Update on Lawsuit Against the SEIU Ballot Question

The Fiscal Alliance Foundation is a 501(c)3 non-partisan, non-profit organization that engages in legal challenges related to measures that involve the absence of a fiscally responsible, transparent, and accountable government and the tenets of individual liberty. More specifically, when the rights of the public at large and of private citizens are at risk due to these government oversteps.

This means, when we see a potential ballot question that is unconstitutional and would do immense harm to the state, we will legally challenge it. In 2023, the Fiscal Alliance Foundation legally challenged five ballot questions for the 2024 election cycle and successfully stopped all five of those from moving forward.

Our latest work protecting the public from unconstitutional policy proposals took place just this week. On Tuesday, the Fiscal Alliance Foundation offered written testimony to the Special Joint Committee on Initiative Petitions on behalf of three Massachusetts citizen voters—including Foundation board member Kristen Arute, Foundation spokesperson Paul Craney, and Michael Hruby —outlining their concerns over allowing the ballot question titled an Initiative Petition for an Act Giving Transportation Network Drivers the Option to Form a Union and Bargain Collectively, from making it to the 2024 ballot (Petition 23-35).

A copy of the testimony can be viewed here. The Boston Herald covered this hearing, which you may read by clicking here.

On March 14, through the support from the Fiscal Alliance Foundation, the three citizens submitted a written brief with the state Supreme Judicial Court (SJC) focusing on the many ways that the complex ballot question, which is over 32 pages long, violates the relatedness clause of Article 48 of the state constitution. A copy of their written brief may be found by clicking here and was also submitted as part of their written testimony before the Special Joint Committee on Initiative Petitions. The objectors are being represented by Mintz, Levin, Cohn, Ferris, Glovsky and Popeo, P.C., with Kevin McGinty serving as the lead attorney.
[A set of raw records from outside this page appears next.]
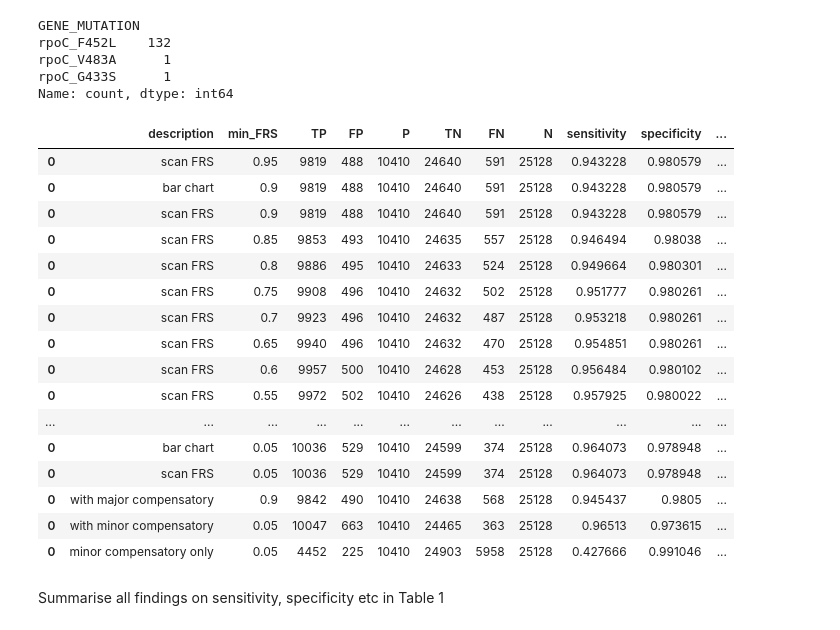
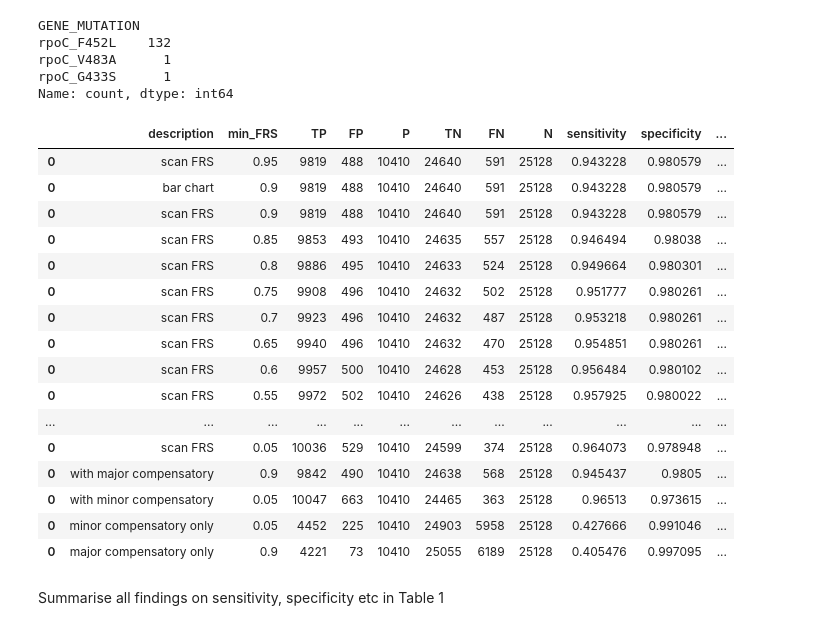
Before and after one commit to viktoria023/thesis, a Jupyter notebook: tuberculosis-RNAP-subpopulations/analysis_refactored.ipynb, the cells around one changed output. Cells and saved outputs as stored; diff of their text form; code cells hidden in the pictures.

Commit message:
include CM only with high FRS in table

```diff
--- a/tuberculosis-RNAP-subpopulations/analysis_refactored.ipynb
+++ b/tuberculosis-RNAP-subpopulations/analysis_refactored.ipynb
@@ -551,38 +540,43 @@ Name: count, dtype: int64
 # %%
 df = copy.deepcopy(samples_with_dst)
 df['HAS_RESISTANT_MUTATION'] = (df.HAS_MAJOR_RAV) | (df.HAS_MAJOR_CM)
 a = calculate_results_row(df, description='with major compensatory', min_FRS=0.90)
 results_table = pd.concat([results_table,pd.DataFrame(a).T])
 
 df = copy.deepcopy(samples_with_dst)
 df['HAS_RESISTANT_MUTATION'] = ((df.MAX_RAV_FRS>0.05) & (df.HAS_RESISTANT_MUTATION)) | ((df.MAX_CM_FRS>0.05) & (df.HAS_COMPENSATORY_MUTATION))
 a = calculate_results_row(df, description='with minor compensatory', min_FRS=0.05)
 results_table = pd.concat([results_table,pd.DataFrame(a).T])
 
 df = copy.deepcopy(samples_with_dst)
 df['HAS_RESISTANT_MUTATION'] = (df.MAX_CM_FRS>0.05) & ((df.HAS_COMPENSATORY_MUTATION))
 a = calculate_results_row(df, description='minor compensatory only', min_FRS=0.05)
 results_table = pd.concat([results_table,pd.DataFrame(a).T])
 
+df = copy.deepcopy(samples_with_dst)
+df['HAS_RESISTANT_MUTATION'] = (df.MAX_CM_FRS>0.90) & ((df.HAS_COMPENSATORY_MUTATION))
+a = calculate_results_row(df, description='major compensatory only', min_FRS=0.90)
+results_table = pd.concat([results_table,pd.DataFrame(a).T])
+
 results_table
 # %% [output]
 |  | description | min_FRS | TP | FP | P | TN | FN | N | sensitivity | specificity | ... |
 | 0 | scan FRS | 0.95 | 9819 | 488 | 10410 | 24640 | 591 | 25128 | 0.943228 | 0.980579 | ... |
 | 0 | bar chart | 0.9 | 9819 | 488 | 10410 | 24640 | 591 | 25128 | 0.943228 | 0.980579 | ... |
 | 0 | scan FRS | 0.9 | 9819 | 488 | 10410 | 24640 | 591 | 25128 | 0.943228 | 0.980579 | ... |
 | 0 | scan FRS | 0.85 | 9853 | 493 | 10410 | 24635 | 557 | 25128 | 0.946494 | 0.98038 | ... |
 | 0 | scan FRS | 0.8 | 9886 | 495 | 10410 | 24633 | 524 | 25128 | 0.949664 | 0.980301 | ... |
 | 0 | scan FRS | 0.75 | 9908 | 496 | 10410 | 24632 | 502 | 25128 | 0.951777 | 0.980261 | ... |
 | 0 | scan FRS | 0.7 | 9923 | 496 | 10410 | 24632 | 487 | 25128 | 0.953218 | 0.980261 | ... |
 | 0 | scan FRS | 0.65 | 9940 | 496 | 10410 | 24632 | 470 | 25128 | 0.954851 | 0.980261 | ... |
 | 0 | scan FRS | 0.6 | 9957 | 500 | 10410 | 24628 | 453 | 25128 | 0.956484 | 0.980102 | ... |
 | 0 | scan FRS | 0.55 | 9972 | 502 | 10410 | 24626 | 438 | 25128 | 0.957925 | 0.980022 | ... |
 | ... | ... | ... | ... | ... | ... | ... | ... | ... | ... | ... | ... |
-| 0 | bar chart | 0.05 | 10036 | 529 | 10410 | 24599 | 374 | 25128 | 0.964073 | 0.978948 | ... |
 | 0 | scan FRS | 0.05 | 10036 | 529 | 10410 | 24599 | 374 | 25128 | 0.964073 | 0.978948 | ... |
 | 0 | with major compensatory | 0.9 | 9842 | 490 | 10410 | 24638 | 568 | 25128 | 0.945437 | 0.9805 | ... |
 | 0 | with minor compensatory | 0.05 | 10047 | 663 | 10410 | 24465 | 363 | 25128 | 0.96513 | 0.973615 | ... |
 | 0 | minor compensatory only | 0.05 | 4452 | 225 | 10410 | 24903 | 5958 | 25128 | 0.427666 | 0.991046 | ... |
+| 0 | major compensatory only | 0.9 | 4221 | 73 | 10410 | 25055 | 6189 | 25128 | 0.405476 | 0.997095 | ... |
 # %% [markdown]
 Summarise all findings on sensitivity, specificity etc in Table 1
 # %%
```
Also changed, not shown: parts of 2 cells of this notebook.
The relatedness clause requires that all parts of any ballot question put before the voters be related to and mutually dependent on each other. Petition 23-35 includes provisions that seek to allow Transportation Network Drivers (TND) to organize as a union, but would also do several additional things, namely:

  • Give the Commonwealth of Massachusetts the authority to set wages and benefits for these drivers instead of the private company
  • Create an entirely new classification of workers for labor law purposes that are allowed to partake in collective bargaining while being independent contractors
  • Would reduce the threshold of interest to call a vote to unionize from 30% to 2.5%.

These policy changes could have a significant impact on all Massachusetts businesses, as the SEIU wouldn’t stop with just Uber and Lyft drivers. It’s easy to imagine they would want to unionize other industries made up of independent contractors, and with a 2.5% vote needed to call for a unionization vote, they would be able to coerce nearly any business doing work with independent contractors. 

The potential ballot question has significant issues the lawsuit hopes to highlight at the SJC. At 32 pages long, the text of this question is long, complex, and blatantly combines multiple distinct policies into one ballot question. A reasonable person could have a differing opinion on any of these various aspects of the question, which is what Article 48 is there to prevent. Voters should not feel like they have to vote for a ballot question to get policy “A”, even though they oppose policy “B” which are both included in the same question.

The brief itself notes that, “The Petition bundles contradictory provisions that are neither mutually dependent nor operationally related, denying voters a meaningful choice to express a uniform public policy. And it presents these issues in a confusing manner that obscures the grant of government authority, with the attendant risk that voters will unintentionally adopt that policy in the mistaken belief that the Petition’s only purpose was to establish collective bargaining for TNDs.”

The brief also notes that at least two portions of the question, the provision allowing independent contractors to engage in collective bargaining and the provision that would lower the threshold to call a vote to unionize from 30% to 2.5%, are in direct contradiction with federal and state labor law.

Separately, the Attorney General has approved separate petitions to be presented to voters this fall that would confirm the independent contractor status of TNDs. Petition 23-35 does not oppose or seek to undo any of those petitions. A vote for Petition 23-35 would not be a vote against those other petitions. Rather, it is drafted so that if one of those petitions is adopted, adopting Petition 23-35 as well would provide a mechanism to circumvent federal law and create a new class of independent contractors who are uniquely authorized to engage in collective bargaining.

The Commonwealth has passed ballot questions that contradict federal law in the past and Massachusetts is still adjudicating those as we speak. If this question were allowed to move forward as written, Massachusetts would be entering into a legal quagmire that could take decades to resolve. The Fiscal Alliance Foundation is sounding the alarm, to what could happen, if our legal efforts at the SJC are not successful.

The Attorney General and the petition proponents, who have intervened in the suit, can respond by April 12th, and a reply to the Attorney General’s response is due on April 19th. Oral argument is scheduled to be heard on May 6th. We hope the SJC will disqualify this potential ballot question from going before the voters for the reasons we state here.